═════ Material supplied
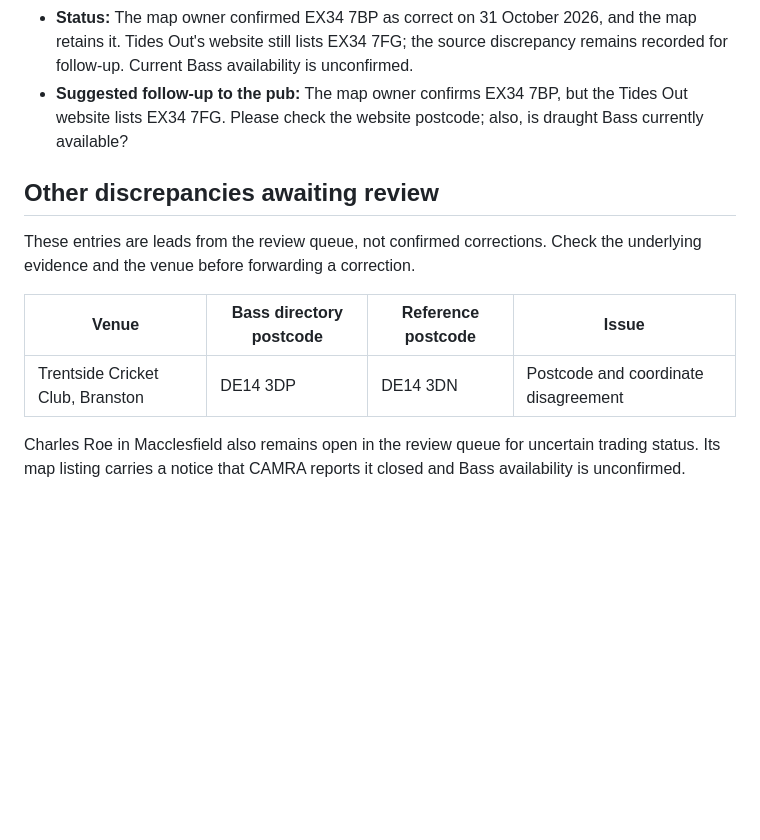
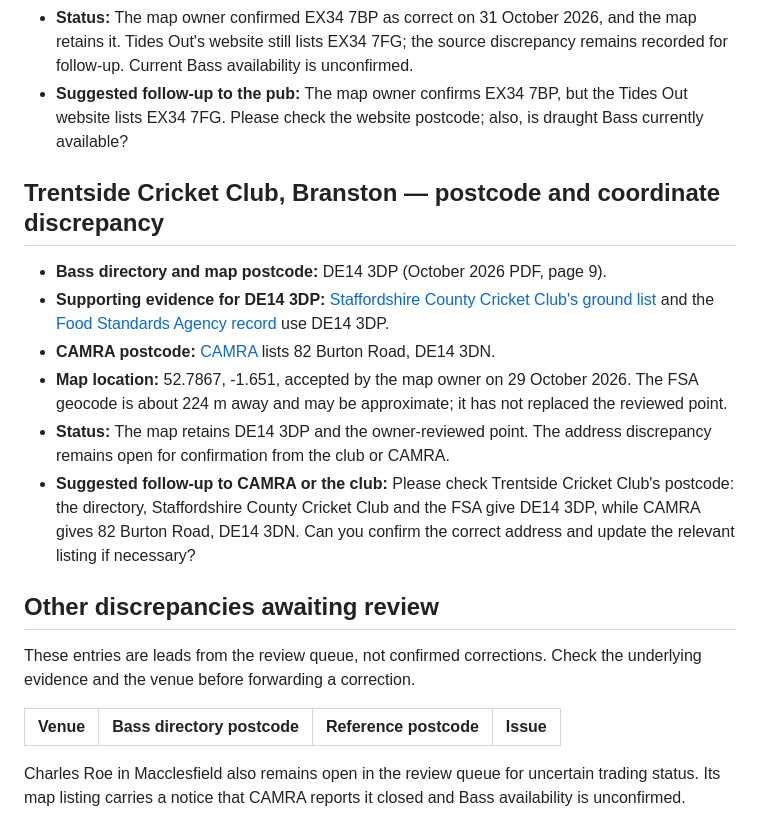
Before and after one commit to bristolbagpiper/BassBeerMap, a Markdown page: audit/discrepancy-report.md, the part around the change. Drawn GitHub-style; blank space fills up the shorter version.

Commit message:
Record Trentside Cricket Club discrepancy evidence

```diff
--- a/audit/discrepancy-report.md
+++ b/audit/discrepancy-report.md
@@ -51,12 +51,20 @@ Updated: 31 October 2026. This report records disagreements between sources; it
 - **Status:** The map owner confirmed EX34 7BP as correct on 31 October 2026, and the map retains it. Tides Out's website still lists EX34 7FG; the source discrepancy remains recorded for follow-up. Current Bass availability is unconfirmed.
 - **Suggested follow-up to the pub:** The map owner confirms EX34 7BP, but the Tides Out website lists EX34 7FG. Please check the website postcode; also, is draught Bass currently available?
 
+## Trentside Cricket Club, Branston — postcode and coordinate discrepancy
+
+- **Bass directory and map postcode:** DE14 3DP (October 2026 PDF, page 9).
+- **Supporting evidence for DE14 3DP:** [Staffordshire County Cricket Club's ground list](https://staffordshireccc.co.uk/about/grounds/) and the [Food Standards Agency record](https://ratings.food.gov.uk/business/1248081/trentside-cricket-club-branston) use DE14 3DP.
+- **CAMRA postcode:** [CAMRA](https://camra.org.uk/pubs/trentside-cricket-club-burton-upon-trent-124106) lists 82 Burton Road, DE14 3DN.
+- **Map location:** 52.7867, -1.651, accepted by the map owner on 29 October 2026. The FSA geocode is about 224 m away and may be approximate; it has not replaced the reviewed point.
+- **Status:** The map retains DE14 3DP and the owner-reviewed point. The address discrepancy remains open for confirmation from the club or CAMRA.
+- **Suggested follow-up to CAMRA or the club:** Please check Trentside Cricket Club's postcode: the directory, Staffordshire County Cricket Club and the FSA give DE14 3DP, while CAMRA gives 82 Burton Road, DE14 3DN. Can you confirm the correct address and update the relevant listing if necessary?
+
 ## Other discrepancies awaiting review
 
 These entries are leads from the review queue, not confirmed corrections. Check the underlying evidence and the venue before forwarding a correction.
 
 | Venue | Bass directory postcode | Reference postcode | Issue |
 | --- | --- | --- | --- |
-| Trentside Cricket Club, Branston | DE14 3DP | DE14 3DN | Postcode and coordinate disagreement |
 
 Charles Roe in Macclesfield also remains open in the review queue for uncertain trading status. Its map listing carries a notice that CAMRA reports it closed and Bass availability is unconfirmed.
```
══════════
→ **Problem statement**
Restate the records above exactly, less any pictures.

→ **Response**
Before and after one commit to bristolbagpiper/BassBeerMap, a Markdown page: audit/discrepancy-report.md, the part around the change. Drawn GitHub-style; blank space fills up the shorter version.

Commit message:
Record Trentside Cricket Club discrepancy evidence

```diff
--- a/audit/discrepancy-report.md
+++ b/audit/discrepancy-report.md
@@ -51,12 +51,20 @@ Updated: 31 October 2026. This report records disagreements between sources; it
 - **Status:** The map owner confirmed EX34 7BP as correct on 31 October 2026, and the map retains it. Tides Out's website still lists EX34 7FG; the source discrepancy remains recorded for follow-up. Current Bass availability is unconfirmed.
 - **Suggested follow-up to the pub:** The map owner confirms EX34 7BP, but the Tides Out website lists EX34 7FG. Please check the website postcode; also, is draught Bass currently available?
 
+## Trentside Cricket Club, Branston — postcode and coordinate discrepancy
+
+- **Bass directory and map postcode:** DE14 3DP (October 2026 PDF, page 9).
+- **Supporting evidence for DE14 3DP:** [Staffordshire County Cricket Club's ground list](https://staffordshireccc.co.uk/about/grounds/) and the [Food Standards Agency record](https://ratings.food.gov.uk/business/1248081/trentside-cricket-club-branston) use DE14 3DP.
+- **CAMRA postcode:** [CAMRA](https://camra.org.uk/pubs/trentside-cricket-club-burton-upon-trent-124106) lists 82 Burton Road, DE14 3DN.
+- **Map location:** 52.7867, -1.651, accepted by the map owner on 29 October 2026. The FSA geocode is about 224 m away and may be approximate; it has not replaced the reviewed point.
+- **Status:** The map retains DE14 3DP and the owner-reviewed point. The address discrepancy remains open for confirmation from the club or CAMRA.
+- **Suggested follow-up to CAMRA or the club:** Please check Trentside Cricket Club's postcode: the directory, Staffordshire County Cricket Club and the FSA give DE14 3DP, while CAMRA gives 82 Burton Road, DE14 3DN. Can you confirm the correct address and update the relevant listing if necessary?
+
 ## Other discrepancies awaiting review
 
 These entries are leads from the review queue, not confirmed corrections. Check the underlying evidence and the venue before forwarding a correction.
 
 | Venue | Bass directory postcode | Reference postcode | Issue |
 | --- | --- | --- | --- |
-| Trentside Cricket Club, Branston | DE14 3DP | DE14 3DN | Postcode and coordinate disagreement |
 
 Charles Roe in Macclesfield also remains open in the review queue for uncertain trading status. Its map listing carries a notice that CAMRA reports it closed and Bass availability is unconfirmed.
```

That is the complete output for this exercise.